Mainstream political and policy debates have failed to recognise that human impacts on the environment have reached a critical stage, potentially eroding the conditions upon which socioeconomic stability is possible.
This is the warning from the Institute for Public Policy Research (IPPR), the UK’s leading, progressive think-tank. In its paper –This is a Crisis- Facing up to the Age of Environmental Breakdown – it explores the process of environmental change at the global and national level and the consequences for society and the economy.
The IPPR states: “Human-induced environmental change is occurring at an unprecedented scale and pace and the window of opportunity to avoid catastrophic outcomes in societies around the world is rapidly closing.”
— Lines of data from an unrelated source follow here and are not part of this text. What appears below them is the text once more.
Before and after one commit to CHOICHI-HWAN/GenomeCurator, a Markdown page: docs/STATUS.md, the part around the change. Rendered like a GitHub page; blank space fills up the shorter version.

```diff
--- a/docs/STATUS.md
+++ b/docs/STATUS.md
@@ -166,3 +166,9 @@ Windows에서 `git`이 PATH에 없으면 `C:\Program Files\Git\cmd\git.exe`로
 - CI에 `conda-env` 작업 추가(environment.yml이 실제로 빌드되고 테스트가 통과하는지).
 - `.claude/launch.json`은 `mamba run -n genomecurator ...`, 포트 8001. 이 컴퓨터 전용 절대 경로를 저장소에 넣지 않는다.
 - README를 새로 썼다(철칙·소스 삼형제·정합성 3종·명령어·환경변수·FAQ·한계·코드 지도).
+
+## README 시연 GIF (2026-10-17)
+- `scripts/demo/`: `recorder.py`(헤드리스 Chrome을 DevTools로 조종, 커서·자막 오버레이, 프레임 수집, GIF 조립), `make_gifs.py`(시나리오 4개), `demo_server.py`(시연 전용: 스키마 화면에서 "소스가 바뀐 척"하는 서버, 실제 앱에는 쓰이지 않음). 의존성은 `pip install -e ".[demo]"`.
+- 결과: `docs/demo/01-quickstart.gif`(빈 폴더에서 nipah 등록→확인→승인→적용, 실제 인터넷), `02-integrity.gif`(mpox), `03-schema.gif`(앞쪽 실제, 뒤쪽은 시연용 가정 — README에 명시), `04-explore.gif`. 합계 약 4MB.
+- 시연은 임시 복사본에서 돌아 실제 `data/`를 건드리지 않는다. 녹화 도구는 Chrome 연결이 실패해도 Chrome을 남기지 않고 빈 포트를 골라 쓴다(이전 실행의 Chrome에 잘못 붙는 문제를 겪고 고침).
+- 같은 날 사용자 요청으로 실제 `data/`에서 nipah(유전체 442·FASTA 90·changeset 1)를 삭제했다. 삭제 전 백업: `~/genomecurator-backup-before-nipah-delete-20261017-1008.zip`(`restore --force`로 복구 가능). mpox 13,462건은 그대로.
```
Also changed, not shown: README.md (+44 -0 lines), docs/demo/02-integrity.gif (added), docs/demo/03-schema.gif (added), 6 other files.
“These outcomes include economic instability, large-scale involuntary migration, conflict, famine and the potential collapse of social and economic systems.”
“The historical disregard of environmental considerations in most areas of policy has been a catastrophic mistake.”
“In response, this paper argues that three shifts in understanding across political and policy communities are required: of the scale and pace of environmental breakdown, the implications for societies, and the subsequent need for transformative change.”
The IPPR describes the UK as one of the most nature-depleted countries the in world. It states that average population sizes of the most threatened species have decreased by two thirds since 1970 and nearly 20% of arable land shows signs of erosion.
The paper reveals that within the wealthiest countries, 50% of greenhouse gas emissions can be attributed to the richest 10% of people. In the UK per capita emissions from the richest 10% are five times higher than those from the poorest half of the population.
The IPPR is undertaking a programme of work to better understand and develop solutions to these problems. Over the next year it will assess what progress has been made in responding to environmental breakdown, using the UK as an example within the global context.
Click here to download the report